  • Aerodynamic Levitation: The levitation of a sample by streams of gas. Can be used on a melt to prevent nucleation as it cools thus resulting in glassy materials.[5]


  1. Why are glasses more desirable in optics than their crystalline counterparts?
  2. How could changing the index of refraction of glass be beneficial?
  3. What is a 'phonon' and why would these not have the same electron-scattering effects in metallic glass?

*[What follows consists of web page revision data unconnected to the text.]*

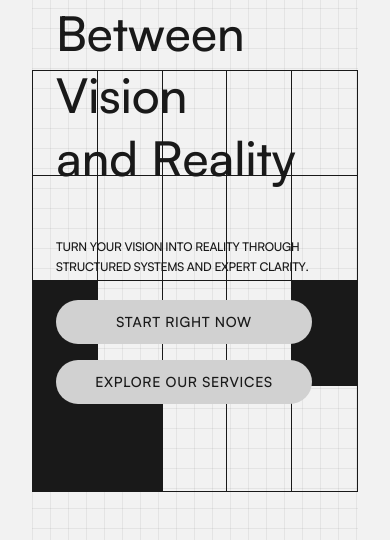
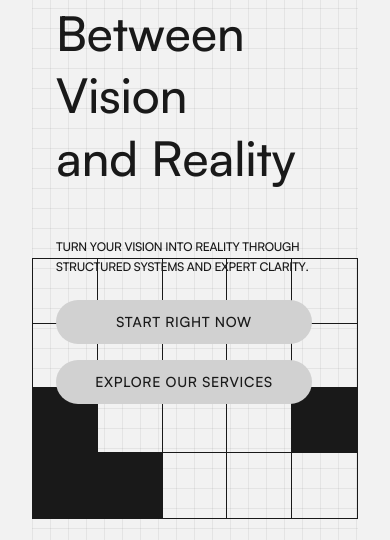
Before and after one commit to MonyVannn/clark-creative-group-website, a Next.js app: page / in a window 390 px wide. Shown: the part 304-844 px from the top of the page. Built offline with nearby package versions, Linux system fonts and the light colour scheme.

Commit message:
Fix: make the triangle grid responsive

```diff
--- a/app/components/HeroSection.tsx
+++ b/app/components/HeroSection.tsx
@@ -179,10 +179,10 @@ export default function HeroSection() {
             </div>
           </div>
         </div>
-        {/* Rectangle Grid */}
+        {/* Rectangle Grid - scales with viewport via aspect-ratio */}
         <div
           ref={largeGridRef}
-          className="absolute left-0 z-1 grid w-full grid-cols-5 grid-rows-4 border border-[#191919] h-[clamp(350px,50vh,600px)] bottom-[clamp(8rem,15vh,13rem)] xl:h-[clamp(400px,45vh,500px)] xl:bottom-[clamp(6rem,12vh,10rem)] 2xl:h-[clamp(350px,50vh,600px)] 2xl:bottom-[clamp(8rem,15vh,13rem)]"
+          className="absolute left-0 z-1 grid w-full grid-cols-5 grid-rows-4 border border-[#191919] aspect-[5/4] h-auto max-h-[min(55vh,520px)] min-h-[clamp(200px,35vw,280px)] bottom-[clamp(6rem,12vh,13rem)] sm:min-h-[clamp(240px,40vw,320px)] md:max-h-[min(50vh,480px)] lg:min-h-[clamp(260px,38vw,340px)] xl:bottom-[clamp(2rem,6vh,6rem)] xl:max-h-[min(48vh,460px)] 2xl:bottom-[clamp(8rem,15vh,13rem)] 2xl:max-h-[min(52vh,540px)]"
         >
           {Array.from({ length: GRID_COLS * GRID_ROWS }, (_, i) => {
             const col = i % GRID_COLS;
```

  1. Why are glasses more desirable in optics than their polycrystalline counterparts?
    • Glasses, due to their amorphous nature, lack the light-scattering grain boundaries present in crystals. Similarly, the amorphous nature of glass allows for molecularly smooth curved surfaces, unrestricted by lattice ordering constraints.  
  2. How could changing the index of refraction of glass be beneficial?
    • (Variety of correct answers) Glasses used in fiber optics require low refractive indices in order to maintain the total internal reflection condition within the core for long distances.
  3. What is a 'phonon' and why would these not have the same electron-scattering effects in metallic glass?
    • A 'phonon' is a collective organized vibration or excitation of atoms in a periodic lattice. A glass, by definition, lacks an organized lattice or crystal structure and thus any phonon formation would be unlikely and small, unable to scatter electrons reliably. 

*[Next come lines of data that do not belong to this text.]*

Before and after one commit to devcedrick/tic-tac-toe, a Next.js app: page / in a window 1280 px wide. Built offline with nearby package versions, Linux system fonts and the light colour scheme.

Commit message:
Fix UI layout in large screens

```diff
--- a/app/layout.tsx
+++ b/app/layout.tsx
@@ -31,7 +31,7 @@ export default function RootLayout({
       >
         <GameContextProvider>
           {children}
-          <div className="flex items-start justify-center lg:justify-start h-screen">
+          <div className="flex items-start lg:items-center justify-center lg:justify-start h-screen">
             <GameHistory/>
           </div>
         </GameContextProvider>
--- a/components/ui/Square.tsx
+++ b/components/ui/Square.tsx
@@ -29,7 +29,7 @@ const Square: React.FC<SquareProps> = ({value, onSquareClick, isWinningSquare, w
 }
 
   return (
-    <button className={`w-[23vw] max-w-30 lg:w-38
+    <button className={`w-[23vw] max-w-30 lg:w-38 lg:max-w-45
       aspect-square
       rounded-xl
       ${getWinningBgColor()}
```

  1. Hummel, Rolf E. (2011) Electronic Properties of Materials. Springer 
  2. Donald R. Uhlmann, Norbert J. Kreidl, ed. (1991). Optical properties of glass. Westerville, OH: American Ceramic Society. 
  3. Refractive index and related constants – Poly(methyl methacrylate) (PMMA, Acrylic glass). Retrieved on 2014-10-27.
  4. R. W. Cahn, Physical Metallurgy, Third edition, Elsevier Science Publishers B.V., 1983
  5. Paul C. Nordine, J. K. Richard Weber, and Johan G. Abadie (2000), "Properties of high-temperature melts using levitation", Pure and Applied Chemistry 72 (11): 2127–2136
  6. Bennett, T.; Poulikakos D. (1993). "Splat-quench solidification: estimating the maximum spread of a droplet impacting a solid surface". Journal of Materials Science 28 (4): 2025–2039
  7. David Griffiths (1999) [1981]. "7. Electrodynamics". In Alison Reeves. Introduction to Electrodynamics (3rd ed.). Upper Saddle River, New Jersey: Prentice Hall. p. 286
  8. Russell, Alan and Lee, Kok Loong (2005). Structure-Property Relations in Nonferrous Metals. John Wiley & Sons. p. 92.
  9. W. M. G. Z. D. Korn, "Temperature dependence of the electrical resistivity in amorphous metals," Zeitschrift für Physik, vol. 260, no. 5, pp. 351-360, 1973.
  10. James F. Shackelford, Robert H. Doremus (2008). Ceramic and Glass Materials: Structure, Properties and Processing. Springer. 
  11. SCHOTT North America, Inc., "Infrared Chalcogenide Glasses," SCHOTT, 2014. [Online]. Available: [Accessed 13 December 2014].
  12. Roya, R and Majumdara, A.K. (1981). "Thermomagnetic and transport properties of metglas 2605 SC and 2605". Journal of Magnetism and Magnetic Materials 25: 83–89.
  13. Corning Incorporated, "Thermal Properties of Corning Glasses," Corning, 3 January 2013. [Online]. Available: [Accessed 14 December 2014].
  14. Corning Incorporated, "Ultra Low Expansion Glass," Corning, 16 August 2006. [Online]. Available: [Accessed 14 Decemeber 2014].
  15. M. N. Ľ. L. Oldřich Zmeškal, "THERMAL CONDUCTIVITY OF GLASS WOOL FIBER," Institute of Physical and Applied Chemistry, Faculty of Chemistry, Brno University of Technology, Brno, Czech Republic. [Online]. Available: [Accessed 14 Decemeber 2014].


  • Joseph Wood, Undergraduate Chemical Engineering & Materials Science; University of California, Davis